==== DATA SECTION

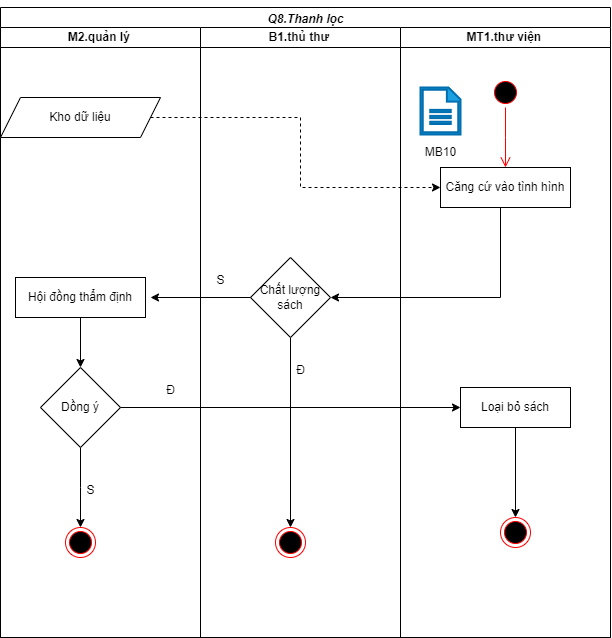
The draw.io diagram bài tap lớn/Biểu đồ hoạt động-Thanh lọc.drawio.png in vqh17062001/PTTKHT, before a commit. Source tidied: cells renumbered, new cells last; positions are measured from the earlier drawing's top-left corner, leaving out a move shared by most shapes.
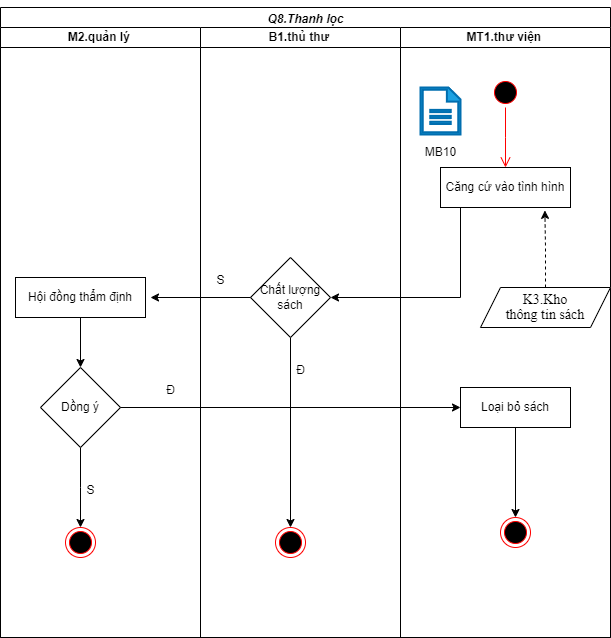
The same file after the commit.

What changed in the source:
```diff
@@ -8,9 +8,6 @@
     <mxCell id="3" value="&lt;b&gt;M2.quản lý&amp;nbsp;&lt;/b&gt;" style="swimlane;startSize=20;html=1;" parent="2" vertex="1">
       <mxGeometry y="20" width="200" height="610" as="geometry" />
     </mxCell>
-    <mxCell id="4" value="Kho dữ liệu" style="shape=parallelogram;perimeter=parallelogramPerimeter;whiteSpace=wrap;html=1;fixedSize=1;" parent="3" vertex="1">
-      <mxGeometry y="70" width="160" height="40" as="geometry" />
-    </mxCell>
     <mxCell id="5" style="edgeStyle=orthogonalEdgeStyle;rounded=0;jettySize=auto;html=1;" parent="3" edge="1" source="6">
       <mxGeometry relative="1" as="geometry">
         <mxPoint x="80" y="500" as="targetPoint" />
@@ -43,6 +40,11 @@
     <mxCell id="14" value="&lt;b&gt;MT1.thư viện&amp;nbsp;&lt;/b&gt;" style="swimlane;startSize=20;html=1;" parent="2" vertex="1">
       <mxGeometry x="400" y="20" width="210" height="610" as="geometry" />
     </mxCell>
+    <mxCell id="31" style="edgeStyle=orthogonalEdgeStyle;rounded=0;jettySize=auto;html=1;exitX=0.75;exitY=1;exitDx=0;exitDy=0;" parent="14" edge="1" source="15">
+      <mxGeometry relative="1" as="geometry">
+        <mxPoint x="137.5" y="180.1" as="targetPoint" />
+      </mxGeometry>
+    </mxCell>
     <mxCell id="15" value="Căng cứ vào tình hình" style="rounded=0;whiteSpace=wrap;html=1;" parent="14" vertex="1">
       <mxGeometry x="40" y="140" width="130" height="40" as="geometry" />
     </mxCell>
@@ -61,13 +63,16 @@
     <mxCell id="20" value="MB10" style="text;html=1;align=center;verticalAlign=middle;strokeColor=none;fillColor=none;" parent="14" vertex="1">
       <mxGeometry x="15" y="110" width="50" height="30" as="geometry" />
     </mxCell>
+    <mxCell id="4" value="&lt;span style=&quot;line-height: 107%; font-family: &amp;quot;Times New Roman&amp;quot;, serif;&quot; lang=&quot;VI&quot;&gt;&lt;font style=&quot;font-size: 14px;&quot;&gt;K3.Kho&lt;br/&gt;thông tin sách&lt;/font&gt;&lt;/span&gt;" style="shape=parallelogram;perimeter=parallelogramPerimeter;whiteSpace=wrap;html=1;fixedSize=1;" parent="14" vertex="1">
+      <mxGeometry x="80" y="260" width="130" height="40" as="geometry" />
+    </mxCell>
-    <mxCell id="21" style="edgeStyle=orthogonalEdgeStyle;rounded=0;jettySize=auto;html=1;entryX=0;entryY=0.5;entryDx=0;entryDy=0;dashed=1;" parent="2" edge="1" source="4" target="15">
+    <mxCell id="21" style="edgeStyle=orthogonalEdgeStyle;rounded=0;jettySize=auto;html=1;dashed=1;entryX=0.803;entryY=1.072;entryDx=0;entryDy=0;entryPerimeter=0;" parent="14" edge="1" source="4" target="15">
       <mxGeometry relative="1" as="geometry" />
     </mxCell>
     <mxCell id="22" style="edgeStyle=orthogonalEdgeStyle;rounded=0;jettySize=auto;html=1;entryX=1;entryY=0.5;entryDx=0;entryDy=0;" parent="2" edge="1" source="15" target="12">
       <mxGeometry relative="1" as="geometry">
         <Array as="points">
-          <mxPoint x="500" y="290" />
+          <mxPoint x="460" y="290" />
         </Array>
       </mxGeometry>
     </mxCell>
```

========

WORK TASK
Each record should be printed exactly as it appears, leaving the pictures out.

EXPECTED ANSWER
The draw.io diagram bài tap lớn/Biểu đồ hoạt động-Thanh lọc.drawio.png in vqh17062001/PTTKHT, before a commit. Source tidied: cells renumbered, new cells last; positions are measured from the earlier drawing's top-left corner, leaving out a move shared by most shapes.
The same file after the commit.

What changed in the source:
```diff
@@ -8,9 +8,6 @@
     <mxCell id="3" value="&lt;b&gt;M2.quản lý&amp;nbsp;&lt;/b&gt;" style="swimlane;startSize=20;html=1;" parent="2" vertex="1">
       <mxGeometry y="20" width="200" height="610" as="geometry" />
     </mxCell>
-    <mxCell id="4" value="Kho dữ liệu" style="shape=parallelogram;perimeter=parallelogramPerimeter;whiteSpace=wrap;html=1;fixedSize=1;" parent="3" vertex="1">
-      <mxGeometry y="70" width="160" height="40" as="geometry" />
-    </mxCell>
     <mxCell id="5" style="edgeStyle=orthogonalEdgeStyle;rounded=0;jettySize=auto;html=1;" parent="3" edge="1" source="6">
       <mxGeometry relative="1" as="geometry">
         <mxPoint x="80" y="500" as="targetPoint" />
@@ -43,6 +40,11 @@
     <mxCell id="14" value="&lt;b&gt;MT1.thư viện&amp;nbsp;&lt;/b&gt;" style="swimlane;startSize=20;html=1;" parent="2" vertex="1">
       <mxGeometry x="400" y="20" width="210" height="610" as="geometry" />
     </mxCell>
+    <mxCell id="31" style="edgeStyle=orthogonalEdgeStyle;rounded=0;jettySize=auto;html=1;exitX=0.75;exitY=1;exitDx=0;exitDy=0;" parent="14" edge="1" source="15">
+      <mxGeometry relative="1" as="geometry">
+        <mxPoint x="137.5" y="180.1" as="targetPoint" />
+      </mxGeometry>
+    </mxCell>
     <mxCell id="15" value="Căng cứ vào tình hình" style="rounded=0;whiteSpace=wrap;html=1;" parent="14" vertex="1">
       <mxGeometry x="40" y="140" width="130" height="40" as="geometry" />
     </mxCell>
@@ -61,13 +63,16 @@
     <mxCell id="20" value="MB10" style="text;html=1;align=center;verticalAlign=middle;strokeColor=none;fillColor=none;" parent="14" vertex="1">
       <mxGeometry x="15" y="110" width="50" height="30" as="geometry" />
     </mxCell>
+    <mxCell id="4" value="&lt;span style=&quot;line-height: 107%; font-family: &amp;quot;Times New Roman&amp;quot;, serif;&quot; lang=&quot;VI&quot;&gt;&lt;font style=&quot;font-size: 14px;&quot;&gt;K3.Kho&lt;br/&gt;thông tin sách&lt;/font&gt;&lt;/span&gt;" style="shape=parallelogram;perimeter=parallelogramPerimeter;whiteSpace=wrap;html=1;fixedSize=1;" parent="14" vertex="1">
+      <mxGeometry x="80" y="260" width="130" height="40" as="geometry" />
+    </mxCell>
-    <mxCell id="21" style="edgeStyle=orthogonalEdgeStyle;rounded=0;jettySize=auto;html=1;entryX=0;entryY=0.5;entryDx=0;entryDy=0;dashed=1;" parent="2" edge="1" source="4" target="15">
+    <mxCell id="21" style="edgeStyle=orthogonalEdgeStyle;rounded=0;jettySize=auto;html=1;dashed=1;entryX=0.803;entryY=1.072;entryDx=0;entryDy=0;entryPerimeter=0;" parent="14" edge="1" source="4" target="15">
       <mxGeometry relative="1" as="geometry" />
     </mxCell>
     <mxCell id="22" style="edgeStyle=orthogonalEdgeStyle;rounded=0;jettySize=auto;html=1;entryX=1;entryY=0.5;entryDx=0;entryDy=0;" parent="2" edge="1" source="15" target="12">
       <mxGeometry relative="1" as="geometry">
         <Array as="points">
-          <mxPoint x="500" y="290" />
+          <mxPoint x="460" y="290" />
         </Array>
       </mxGeometry>
     </mxCell>
```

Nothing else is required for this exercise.